▶ TASK OBJECTIVE
Tell how many lines in the data below contain "absolute", using one number as the whole reply.

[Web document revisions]

"""

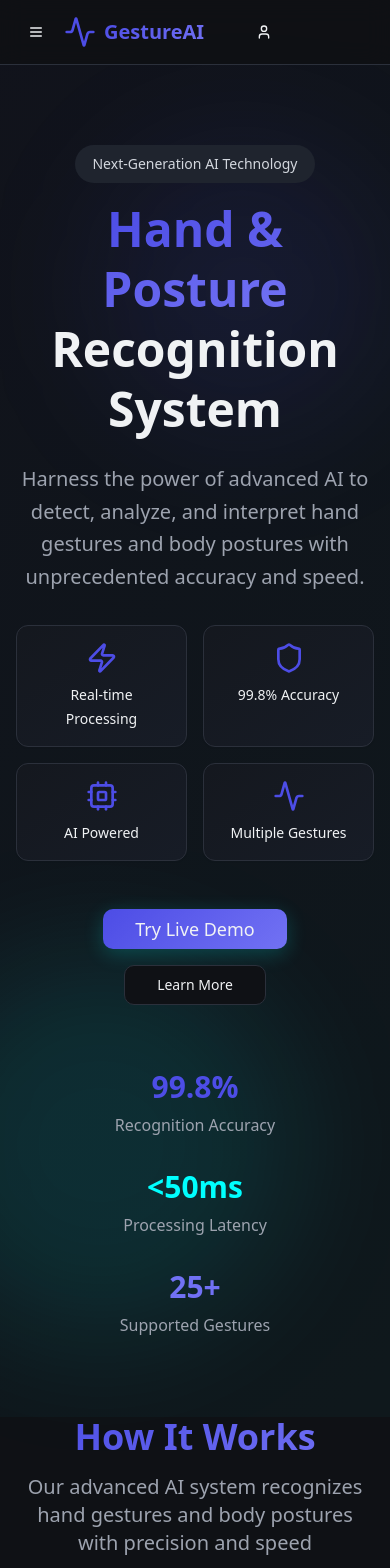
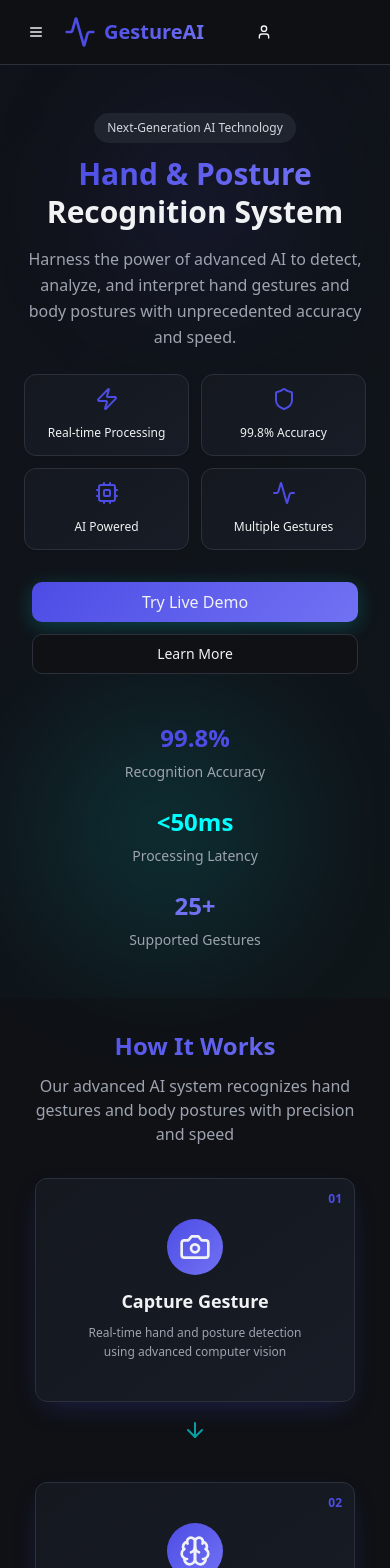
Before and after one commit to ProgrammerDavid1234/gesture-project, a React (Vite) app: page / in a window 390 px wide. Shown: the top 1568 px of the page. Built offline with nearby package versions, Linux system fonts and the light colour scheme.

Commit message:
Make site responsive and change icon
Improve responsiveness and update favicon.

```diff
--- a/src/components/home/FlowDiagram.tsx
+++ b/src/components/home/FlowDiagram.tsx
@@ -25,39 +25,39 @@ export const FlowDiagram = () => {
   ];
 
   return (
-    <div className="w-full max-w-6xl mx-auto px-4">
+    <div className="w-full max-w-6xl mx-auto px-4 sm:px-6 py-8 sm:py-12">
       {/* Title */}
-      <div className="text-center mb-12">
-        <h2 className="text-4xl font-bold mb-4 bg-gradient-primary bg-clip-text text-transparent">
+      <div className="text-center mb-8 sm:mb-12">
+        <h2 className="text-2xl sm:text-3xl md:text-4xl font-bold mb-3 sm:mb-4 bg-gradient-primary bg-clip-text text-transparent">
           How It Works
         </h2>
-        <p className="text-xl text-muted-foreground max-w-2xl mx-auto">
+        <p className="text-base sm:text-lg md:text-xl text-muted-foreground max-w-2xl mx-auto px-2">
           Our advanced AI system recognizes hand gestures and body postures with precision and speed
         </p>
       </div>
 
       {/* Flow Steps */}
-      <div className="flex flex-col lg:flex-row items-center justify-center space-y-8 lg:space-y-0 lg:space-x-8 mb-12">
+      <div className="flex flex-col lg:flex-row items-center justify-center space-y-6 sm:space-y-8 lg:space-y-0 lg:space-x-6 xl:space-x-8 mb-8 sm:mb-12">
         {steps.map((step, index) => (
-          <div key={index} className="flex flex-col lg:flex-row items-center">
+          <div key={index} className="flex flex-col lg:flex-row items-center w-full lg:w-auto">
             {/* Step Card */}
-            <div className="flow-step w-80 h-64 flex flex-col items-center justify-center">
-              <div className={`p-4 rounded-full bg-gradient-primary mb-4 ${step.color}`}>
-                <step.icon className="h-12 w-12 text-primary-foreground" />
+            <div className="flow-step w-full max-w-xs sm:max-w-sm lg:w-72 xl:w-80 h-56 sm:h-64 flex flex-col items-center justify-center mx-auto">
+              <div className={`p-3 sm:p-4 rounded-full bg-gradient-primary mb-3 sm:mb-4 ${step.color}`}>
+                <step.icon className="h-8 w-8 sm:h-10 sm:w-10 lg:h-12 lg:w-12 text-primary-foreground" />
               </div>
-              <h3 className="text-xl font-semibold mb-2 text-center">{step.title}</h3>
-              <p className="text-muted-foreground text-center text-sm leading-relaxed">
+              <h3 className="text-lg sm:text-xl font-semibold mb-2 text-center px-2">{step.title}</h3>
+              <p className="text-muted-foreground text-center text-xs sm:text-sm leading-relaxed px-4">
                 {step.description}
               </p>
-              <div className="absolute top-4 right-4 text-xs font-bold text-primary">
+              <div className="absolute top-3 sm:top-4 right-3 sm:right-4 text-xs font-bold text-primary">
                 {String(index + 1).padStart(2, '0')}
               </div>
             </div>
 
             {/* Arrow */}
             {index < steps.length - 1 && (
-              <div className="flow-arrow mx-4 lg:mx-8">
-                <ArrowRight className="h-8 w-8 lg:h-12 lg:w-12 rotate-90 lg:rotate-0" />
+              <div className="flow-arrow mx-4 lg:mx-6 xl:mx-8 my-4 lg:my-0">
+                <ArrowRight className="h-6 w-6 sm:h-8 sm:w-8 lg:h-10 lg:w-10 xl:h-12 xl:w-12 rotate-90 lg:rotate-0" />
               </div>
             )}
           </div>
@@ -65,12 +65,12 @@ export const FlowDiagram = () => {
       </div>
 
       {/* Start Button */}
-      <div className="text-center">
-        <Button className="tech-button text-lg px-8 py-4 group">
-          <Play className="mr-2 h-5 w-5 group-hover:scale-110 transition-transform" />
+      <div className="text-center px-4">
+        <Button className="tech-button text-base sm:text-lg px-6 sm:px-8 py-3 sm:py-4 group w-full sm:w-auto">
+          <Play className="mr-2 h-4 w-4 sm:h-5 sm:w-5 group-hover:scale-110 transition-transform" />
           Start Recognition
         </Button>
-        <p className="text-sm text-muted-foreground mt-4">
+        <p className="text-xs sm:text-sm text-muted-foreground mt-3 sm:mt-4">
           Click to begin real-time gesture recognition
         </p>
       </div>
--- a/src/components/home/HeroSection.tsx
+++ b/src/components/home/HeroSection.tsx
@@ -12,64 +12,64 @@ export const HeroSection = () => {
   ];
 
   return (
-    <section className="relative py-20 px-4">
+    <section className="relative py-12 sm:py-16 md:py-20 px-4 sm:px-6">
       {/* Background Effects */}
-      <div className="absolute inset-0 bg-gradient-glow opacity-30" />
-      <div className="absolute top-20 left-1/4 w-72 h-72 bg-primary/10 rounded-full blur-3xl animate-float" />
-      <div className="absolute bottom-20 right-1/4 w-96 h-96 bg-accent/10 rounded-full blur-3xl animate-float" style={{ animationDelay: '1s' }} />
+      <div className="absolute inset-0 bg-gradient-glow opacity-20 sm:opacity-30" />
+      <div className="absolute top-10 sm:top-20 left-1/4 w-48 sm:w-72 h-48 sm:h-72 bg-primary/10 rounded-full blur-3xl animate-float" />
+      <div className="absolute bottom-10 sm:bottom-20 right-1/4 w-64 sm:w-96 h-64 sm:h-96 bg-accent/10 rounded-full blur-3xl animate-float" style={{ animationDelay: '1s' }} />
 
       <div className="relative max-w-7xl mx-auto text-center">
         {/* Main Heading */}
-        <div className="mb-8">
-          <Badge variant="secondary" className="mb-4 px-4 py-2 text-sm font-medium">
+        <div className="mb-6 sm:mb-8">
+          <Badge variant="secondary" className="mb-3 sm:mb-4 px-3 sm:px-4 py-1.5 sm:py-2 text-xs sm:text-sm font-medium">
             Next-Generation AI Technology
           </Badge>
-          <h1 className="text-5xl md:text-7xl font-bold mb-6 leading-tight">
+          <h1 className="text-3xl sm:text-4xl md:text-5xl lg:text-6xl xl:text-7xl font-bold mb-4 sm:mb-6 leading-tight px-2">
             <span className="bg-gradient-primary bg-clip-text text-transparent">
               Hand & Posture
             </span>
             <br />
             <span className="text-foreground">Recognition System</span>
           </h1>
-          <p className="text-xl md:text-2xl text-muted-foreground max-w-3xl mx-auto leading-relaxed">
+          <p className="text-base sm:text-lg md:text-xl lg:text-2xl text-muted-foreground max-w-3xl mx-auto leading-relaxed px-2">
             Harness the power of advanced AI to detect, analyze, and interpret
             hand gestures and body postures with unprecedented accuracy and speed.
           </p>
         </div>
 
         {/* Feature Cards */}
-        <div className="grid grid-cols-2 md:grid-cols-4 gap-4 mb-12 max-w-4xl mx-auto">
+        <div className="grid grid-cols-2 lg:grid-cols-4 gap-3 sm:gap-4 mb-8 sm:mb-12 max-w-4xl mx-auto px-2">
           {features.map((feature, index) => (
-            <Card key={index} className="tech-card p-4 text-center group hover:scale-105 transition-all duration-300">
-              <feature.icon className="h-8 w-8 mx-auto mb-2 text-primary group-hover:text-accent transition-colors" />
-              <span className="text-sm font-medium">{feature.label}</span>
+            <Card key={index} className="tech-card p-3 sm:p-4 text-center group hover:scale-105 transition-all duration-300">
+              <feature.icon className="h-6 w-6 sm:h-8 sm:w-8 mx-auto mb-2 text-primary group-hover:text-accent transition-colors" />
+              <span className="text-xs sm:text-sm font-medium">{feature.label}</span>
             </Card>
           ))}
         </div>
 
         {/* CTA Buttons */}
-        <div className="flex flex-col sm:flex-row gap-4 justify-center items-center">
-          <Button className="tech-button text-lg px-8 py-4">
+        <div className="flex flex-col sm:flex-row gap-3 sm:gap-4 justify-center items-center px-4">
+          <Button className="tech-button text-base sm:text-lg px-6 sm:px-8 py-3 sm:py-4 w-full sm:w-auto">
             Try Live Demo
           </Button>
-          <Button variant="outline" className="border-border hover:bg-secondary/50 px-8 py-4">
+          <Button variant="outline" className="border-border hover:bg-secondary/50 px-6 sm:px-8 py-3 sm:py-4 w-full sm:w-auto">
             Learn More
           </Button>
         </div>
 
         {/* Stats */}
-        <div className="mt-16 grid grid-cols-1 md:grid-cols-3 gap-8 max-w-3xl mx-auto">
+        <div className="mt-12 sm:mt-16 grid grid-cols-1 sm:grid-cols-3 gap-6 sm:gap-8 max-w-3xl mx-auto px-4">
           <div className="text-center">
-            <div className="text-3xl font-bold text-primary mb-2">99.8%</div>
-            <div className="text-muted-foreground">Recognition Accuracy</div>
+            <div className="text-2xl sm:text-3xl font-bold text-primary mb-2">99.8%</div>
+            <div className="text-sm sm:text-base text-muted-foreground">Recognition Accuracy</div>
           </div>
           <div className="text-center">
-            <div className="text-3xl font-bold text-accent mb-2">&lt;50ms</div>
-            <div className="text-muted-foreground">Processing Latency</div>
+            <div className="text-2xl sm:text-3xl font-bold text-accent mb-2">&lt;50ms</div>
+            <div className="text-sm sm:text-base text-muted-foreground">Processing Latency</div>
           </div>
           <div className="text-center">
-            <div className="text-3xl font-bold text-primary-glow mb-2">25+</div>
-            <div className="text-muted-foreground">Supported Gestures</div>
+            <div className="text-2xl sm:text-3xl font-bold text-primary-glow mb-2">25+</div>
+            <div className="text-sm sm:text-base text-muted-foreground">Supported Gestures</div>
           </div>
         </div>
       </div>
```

"""
"""

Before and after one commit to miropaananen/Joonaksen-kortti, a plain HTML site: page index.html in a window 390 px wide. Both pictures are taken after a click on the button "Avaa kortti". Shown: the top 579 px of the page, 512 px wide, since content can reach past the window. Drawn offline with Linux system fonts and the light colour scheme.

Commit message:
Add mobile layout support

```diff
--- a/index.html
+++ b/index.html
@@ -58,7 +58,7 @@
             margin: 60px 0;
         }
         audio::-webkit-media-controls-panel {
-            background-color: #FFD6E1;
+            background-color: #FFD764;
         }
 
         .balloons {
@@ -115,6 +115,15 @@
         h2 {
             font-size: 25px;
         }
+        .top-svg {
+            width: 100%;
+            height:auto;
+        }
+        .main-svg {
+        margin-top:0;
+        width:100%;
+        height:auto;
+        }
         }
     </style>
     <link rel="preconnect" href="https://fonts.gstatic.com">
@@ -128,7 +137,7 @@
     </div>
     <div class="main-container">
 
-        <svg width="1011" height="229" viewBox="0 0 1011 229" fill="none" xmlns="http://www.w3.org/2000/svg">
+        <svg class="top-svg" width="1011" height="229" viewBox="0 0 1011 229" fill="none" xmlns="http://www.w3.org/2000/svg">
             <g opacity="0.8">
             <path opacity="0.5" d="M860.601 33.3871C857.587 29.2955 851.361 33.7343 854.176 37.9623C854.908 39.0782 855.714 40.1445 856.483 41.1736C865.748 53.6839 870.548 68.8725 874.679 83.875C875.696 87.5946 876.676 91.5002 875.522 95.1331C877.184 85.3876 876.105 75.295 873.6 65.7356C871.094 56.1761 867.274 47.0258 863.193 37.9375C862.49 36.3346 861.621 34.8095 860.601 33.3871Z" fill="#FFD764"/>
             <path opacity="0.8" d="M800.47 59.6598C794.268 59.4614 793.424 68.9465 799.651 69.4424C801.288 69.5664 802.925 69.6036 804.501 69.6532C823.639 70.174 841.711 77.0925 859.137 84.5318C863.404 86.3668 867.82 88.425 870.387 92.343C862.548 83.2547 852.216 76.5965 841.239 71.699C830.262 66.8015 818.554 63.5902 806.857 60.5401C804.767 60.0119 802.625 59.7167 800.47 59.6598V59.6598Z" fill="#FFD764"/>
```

"""

▶ ANSWER TO THIS TASK
8